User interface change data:
┄┄┄┄┄┄┄┄┄┄
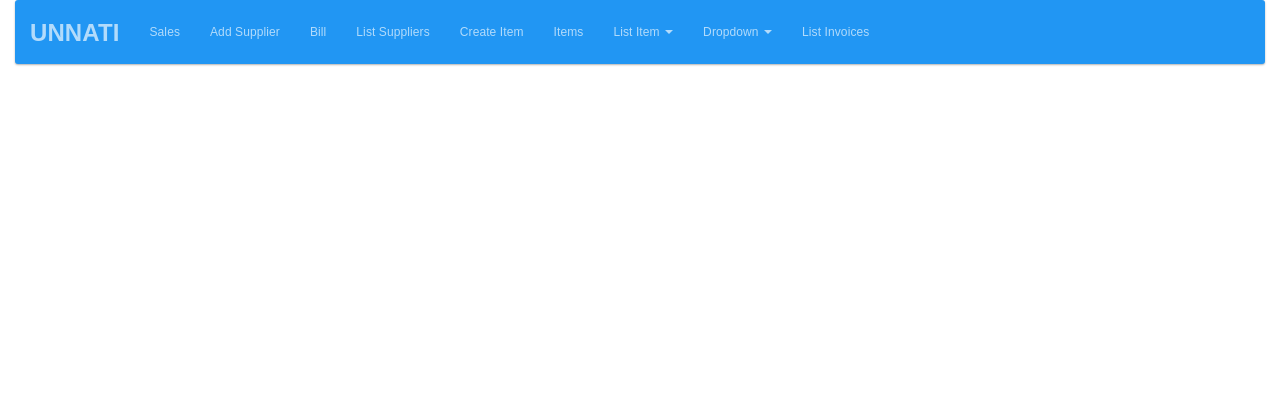
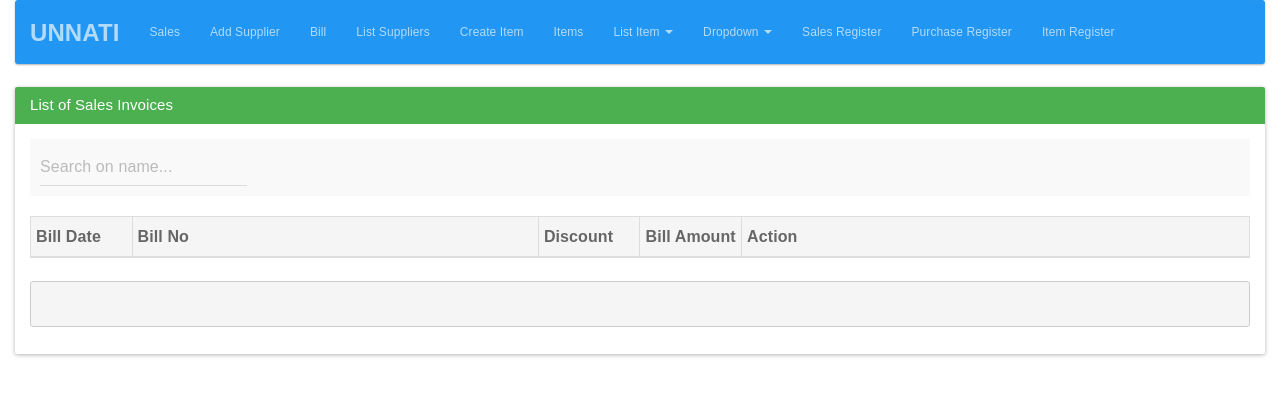
Before and after one commit to yotabyte-yad/unnati, a website: page public/index.html at #/listsales in a window 1280 px wide. Drawn offline with Linux system fonts and the light colour scheme; files whose address does not match are found by name.

Commit message:
Now Started working on listsalesinvoices

```diff
--- a/public/index.html
+++ b/public/index.html
@@ -131,7 +131,9 @@
 						<li><a href="#">One more separated link</a></li>
 				</ul>
 				</li>
-				<li><a href="#listInvoices">List Invoices</a></li>
+				<li><a href="#listsales">Sales Register</a></li>
+				<li><a href="#listPurchaseInvoices">Purchase Register</a></li>
+				<li><a href="#itemStockRegister">Item Register</a></li>
 			</ul>
 		</div>
 	</div>
--- a/public/views/sales/listsalesinvoices.html
+++ b/public/views/sales/listsalesinvoices.html
@@ -0,0 +1,41 @@
+<div class="panel panel-success">
+  <div class="panel-heading">
+    <h3 class="panel-title">List of Sales Invoices</h3>
+  </div>
+  <div class="panel-body">
+      <form class = "form-inline well well-sm">
+        <div class="form-group">
+            <input type="text" class="form-control" id="name" ng-model="search.name" placeholder="Search on name..." autocomplete="off" />
+        </div>
+      </form>
+      <table class="table table-bordered table-condensed">
+        <thead>
+          <tr class="active">
+            <th class="col-lg-1">Bill Date</th>
+            <th class="col-lg-4">Bill No  </th>
+            <th class="col-lg-1">Discount </th>
+            <th class="col-lg-1">Bill Amount </th>
+            <th>Action</th>
+          </tr>
+        </thead>
+        <tbody>
+          <tr ng-repeat="invoice in allPurchaseInvoices | filter:search  ">
+                  <td> {{invoice.date}} </td>
+                  <td>{{invoice.id}}</td>
+                  <td>{{invoice.discount_amt | currency: '&#8377' : 0}}</td>
+                  <td>{{invoice.net_amount   | currency: '&#8377' : 0}}</td>
+                  <td>
+                    <button class="btn btn-success btn-sm" ng-click="goToEditScreen(invoice.id)">Edit</button>
+                  </td>
+          </tr>
+        </tbody>
+      </table>
+  <div>
+</div>
+<pre>
+{{purchaseInvoiceModel}}
+</pre>
+
+<script>
+    moment().format();
+</script>
```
┄┄┄┄┄┄┄┄┄┄
» Task to carry out: Could you state how many lines of the entries contain the word "href"? Only the number is wanted.

» Solution to the exercise: 5